Here’s my favourite web comic, on a pet hate of mine: how the entertainment industry makes it impossible for you to pay for their products legally, thus causing you to either not bother with their products (surely they don’t want this?) or forcing you into the arms of illegal file sharing sites (surely they don’t want this?)

I tried to watch Game of Thrones and this is what happened – The Oatmeal.

Let’s enumerate the ways in which the entertainment industry makes it impossible for customers to acquire products legally.

1. Staggered release dates. The whole internet is talking about something, but you’re not allowed to buy it yet. You can follow a link to the iTunes music store, but you have to “change country”. And even if you do, you can only buy if you have a credit card through a bank based in that country. So what do you do? You either have to pay through the nose for an import on physical media, for which you might wait weeks, or you just go ahead and find a freakin’ download.

2. Region codes. Yeah, you can order this DVD from Amazon US, or Amazon France, but they’ll try to make it really difficult to play your legitimately purchased DVD in your player or computer. You might be able to hack the region code, or change it “up to 5 times”, but, hey, it’s quicker and easier to just find a freakin’ download. And as a bonus, the illegal download doesn’t have a 14 minute section where you’re not allowed to CONTROL YOUR DVD PLAYER WITH THE REMOTE CONTROL THAT YOU PURCHASED, and funnily enough it doesn’t SCOLD YOU AND WARN YOU ABOUT PIRACY every time you put it in the machine, even though you FREAKING WELL PAID FOR THE THING IN THE FIRST PLACE, though you might wish you hadn’t bothered. And as an extra, extra bonus, the illegal download DOESN’T HAVE A BLODDY KITKAT ADVERT ON IT THAT YOU CAN’T SKIP, EVEN THOUGH YOU PAID FOR IT SO THAT YOU WOULDN’T HAVE TO WATCH ADVERTS.

3. They play Monopoly.
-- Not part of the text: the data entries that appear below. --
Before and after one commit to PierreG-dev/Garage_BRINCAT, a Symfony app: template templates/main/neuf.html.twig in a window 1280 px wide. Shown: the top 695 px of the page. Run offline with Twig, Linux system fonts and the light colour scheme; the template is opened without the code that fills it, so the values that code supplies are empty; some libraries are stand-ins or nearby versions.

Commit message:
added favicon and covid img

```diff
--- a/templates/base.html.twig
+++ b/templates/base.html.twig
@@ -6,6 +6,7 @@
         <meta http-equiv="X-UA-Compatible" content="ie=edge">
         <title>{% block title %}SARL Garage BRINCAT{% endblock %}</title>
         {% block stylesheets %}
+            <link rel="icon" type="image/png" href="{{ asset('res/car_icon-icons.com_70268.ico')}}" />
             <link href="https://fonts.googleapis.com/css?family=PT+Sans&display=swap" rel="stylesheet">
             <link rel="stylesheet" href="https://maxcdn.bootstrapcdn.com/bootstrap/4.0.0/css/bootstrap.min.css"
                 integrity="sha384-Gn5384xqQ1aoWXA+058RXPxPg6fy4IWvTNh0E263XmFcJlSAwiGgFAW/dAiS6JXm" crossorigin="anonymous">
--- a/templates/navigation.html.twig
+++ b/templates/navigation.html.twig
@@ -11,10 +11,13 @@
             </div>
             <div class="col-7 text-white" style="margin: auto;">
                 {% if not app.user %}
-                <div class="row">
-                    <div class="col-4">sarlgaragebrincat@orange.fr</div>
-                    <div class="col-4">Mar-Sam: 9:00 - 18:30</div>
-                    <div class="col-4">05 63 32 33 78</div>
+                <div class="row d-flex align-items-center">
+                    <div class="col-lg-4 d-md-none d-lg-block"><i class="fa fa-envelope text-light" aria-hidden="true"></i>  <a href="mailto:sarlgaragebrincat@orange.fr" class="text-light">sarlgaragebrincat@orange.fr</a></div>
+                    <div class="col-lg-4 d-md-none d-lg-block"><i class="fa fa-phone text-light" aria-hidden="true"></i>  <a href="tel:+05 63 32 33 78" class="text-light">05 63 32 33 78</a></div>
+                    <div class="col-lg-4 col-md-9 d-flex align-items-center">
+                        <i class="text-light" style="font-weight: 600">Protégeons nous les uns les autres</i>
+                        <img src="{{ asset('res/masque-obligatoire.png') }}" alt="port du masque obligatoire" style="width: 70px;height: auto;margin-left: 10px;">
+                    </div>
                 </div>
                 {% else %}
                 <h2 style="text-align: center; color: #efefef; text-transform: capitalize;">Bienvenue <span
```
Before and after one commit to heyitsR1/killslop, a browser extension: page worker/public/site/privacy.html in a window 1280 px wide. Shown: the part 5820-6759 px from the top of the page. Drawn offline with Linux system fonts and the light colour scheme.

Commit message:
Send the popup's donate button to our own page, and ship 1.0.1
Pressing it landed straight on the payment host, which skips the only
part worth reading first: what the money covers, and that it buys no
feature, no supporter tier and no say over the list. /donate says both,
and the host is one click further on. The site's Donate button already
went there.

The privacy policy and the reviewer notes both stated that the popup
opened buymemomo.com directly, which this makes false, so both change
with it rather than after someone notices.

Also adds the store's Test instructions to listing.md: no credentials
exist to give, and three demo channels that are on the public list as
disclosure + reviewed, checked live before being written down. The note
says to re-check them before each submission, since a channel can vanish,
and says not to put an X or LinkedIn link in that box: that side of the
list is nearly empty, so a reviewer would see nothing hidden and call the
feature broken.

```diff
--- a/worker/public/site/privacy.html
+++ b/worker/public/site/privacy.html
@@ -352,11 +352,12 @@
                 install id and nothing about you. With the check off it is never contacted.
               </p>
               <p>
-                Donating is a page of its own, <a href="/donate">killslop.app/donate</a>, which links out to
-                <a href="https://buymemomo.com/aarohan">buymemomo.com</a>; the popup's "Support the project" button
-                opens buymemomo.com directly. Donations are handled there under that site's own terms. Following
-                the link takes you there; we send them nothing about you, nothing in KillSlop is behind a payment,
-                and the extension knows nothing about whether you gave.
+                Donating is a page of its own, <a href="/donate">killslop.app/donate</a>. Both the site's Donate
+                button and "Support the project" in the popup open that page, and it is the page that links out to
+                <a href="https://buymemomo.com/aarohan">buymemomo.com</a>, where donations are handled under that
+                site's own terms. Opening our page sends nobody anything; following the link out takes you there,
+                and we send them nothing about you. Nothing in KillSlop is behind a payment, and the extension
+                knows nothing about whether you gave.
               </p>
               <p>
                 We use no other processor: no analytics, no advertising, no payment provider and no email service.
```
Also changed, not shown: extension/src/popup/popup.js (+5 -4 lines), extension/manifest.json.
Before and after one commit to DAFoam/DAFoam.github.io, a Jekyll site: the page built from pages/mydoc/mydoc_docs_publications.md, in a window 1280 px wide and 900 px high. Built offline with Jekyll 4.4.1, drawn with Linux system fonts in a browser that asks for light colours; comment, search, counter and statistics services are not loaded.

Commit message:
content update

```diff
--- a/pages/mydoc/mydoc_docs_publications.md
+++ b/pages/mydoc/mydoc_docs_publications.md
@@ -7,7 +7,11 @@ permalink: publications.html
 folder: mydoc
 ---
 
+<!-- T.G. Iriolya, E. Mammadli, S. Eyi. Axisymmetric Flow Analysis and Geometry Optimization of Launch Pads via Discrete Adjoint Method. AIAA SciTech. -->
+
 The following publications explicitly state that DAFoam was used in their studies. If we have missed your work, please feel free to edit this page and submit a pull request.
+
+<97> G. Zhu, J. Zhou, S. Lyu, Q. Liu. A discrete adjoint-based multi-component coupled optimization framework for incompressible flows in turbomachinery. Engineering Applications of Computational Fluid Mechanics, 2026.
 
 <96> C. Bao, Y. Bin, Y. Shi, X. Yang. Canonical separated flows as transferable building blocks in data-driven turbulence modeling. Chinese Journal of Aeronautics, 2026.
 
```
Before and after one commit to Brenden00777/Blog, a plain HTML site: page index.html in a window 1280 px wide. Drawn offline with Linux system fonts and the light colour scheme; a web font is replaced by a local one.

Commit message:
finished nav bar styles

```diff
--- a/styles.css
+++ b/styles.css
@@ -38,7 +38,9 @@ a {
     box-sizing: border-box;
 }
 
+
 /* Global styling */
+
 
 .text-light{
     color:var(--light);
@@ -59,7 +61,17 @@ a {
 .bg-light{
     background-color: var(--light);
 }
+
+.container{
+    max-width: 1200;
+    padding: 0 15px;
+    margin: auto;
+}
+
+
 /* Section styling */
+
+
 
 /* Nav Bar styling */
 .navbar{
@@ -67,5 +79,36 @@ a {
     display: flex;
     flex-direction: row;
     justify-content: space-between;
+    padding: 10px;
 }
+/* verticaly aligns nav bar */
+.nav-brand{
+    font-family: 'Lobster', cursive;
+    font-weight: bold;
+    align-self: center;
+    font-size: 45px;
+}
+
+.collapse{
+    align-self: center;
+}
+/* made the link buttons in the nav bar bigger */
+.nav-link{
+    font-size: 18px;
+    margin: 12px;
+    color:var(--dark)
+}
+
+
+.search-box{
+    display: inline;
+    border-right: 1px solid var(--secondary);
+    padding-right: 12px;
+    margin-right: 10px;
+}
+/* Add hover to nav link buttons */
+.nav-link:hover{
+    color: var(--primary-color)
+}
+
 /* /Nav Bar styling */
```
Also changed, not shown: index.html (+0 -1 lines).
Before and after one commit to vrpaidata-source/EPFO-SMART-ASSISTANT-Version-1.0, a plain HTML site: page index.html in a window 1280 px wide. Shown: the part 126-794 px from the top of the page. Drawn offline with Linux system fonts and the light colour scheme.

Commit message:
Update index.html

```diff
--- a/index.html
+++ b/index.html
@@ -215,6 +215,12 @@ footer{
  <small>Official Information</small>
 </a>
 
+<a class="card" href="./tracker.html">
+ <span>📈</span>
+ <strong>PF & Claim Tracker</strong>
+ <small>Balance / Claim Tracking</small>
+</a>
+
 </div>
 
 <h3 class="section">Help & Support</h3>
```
They think we care about their competition with other studios and other platforms and companies, so that we’ll tolerate their refusal to licence their content on “rival” services, or make their content available only in the particular format they’re supporting this week. So Warners won’t let LoveFilm rent their movies. So what do you do? Find a freakin’ download. It’s easier.

4. They continue to act as if national borders, licence agreements, release dates, television standards, networks, services, platforms and formats have any relevance in the age of the internet. They want you to support the format they like, or the service they like, or pay for a subscription to something when all you want is that one thing they did that was quite good, when everything else they do is rubbish. So what do you do? Find a download.

5. They tell you the release date, then they “leak” the content to favoured journalists or reviewers, or influential bloggers, and they expect us to read all the gushing previews and wait patiently for the official release date, because they’ve marked a date on the calendar. But that’s just for little people like you and me, and the really important people have already seen it, or heard it. Or they make it available for “streaming only” 4 weeks before the actual release date. But you don’t want to be tied to your computer or your wifi network while you stream the content. So what do you do? You audio hijack it, or wiretap studio it, or you find someone who has: you find a download.

6. They’re going to make it available for a reasonable price eventually. But right now, they want you, the biggest fan, to pay a premium for it. See, those people who don’t care that much and are happy to wait, they’ll pay £2.99. But because you really love this artist and you want it now and not in six months, they want you to pay £9.99. Or £14.99. Or however much they think they can get away with. They know they’re ripping you off, especially when it’s a download and has no packaging or art, or anything else attached to it, but they don’t care. So what do you do?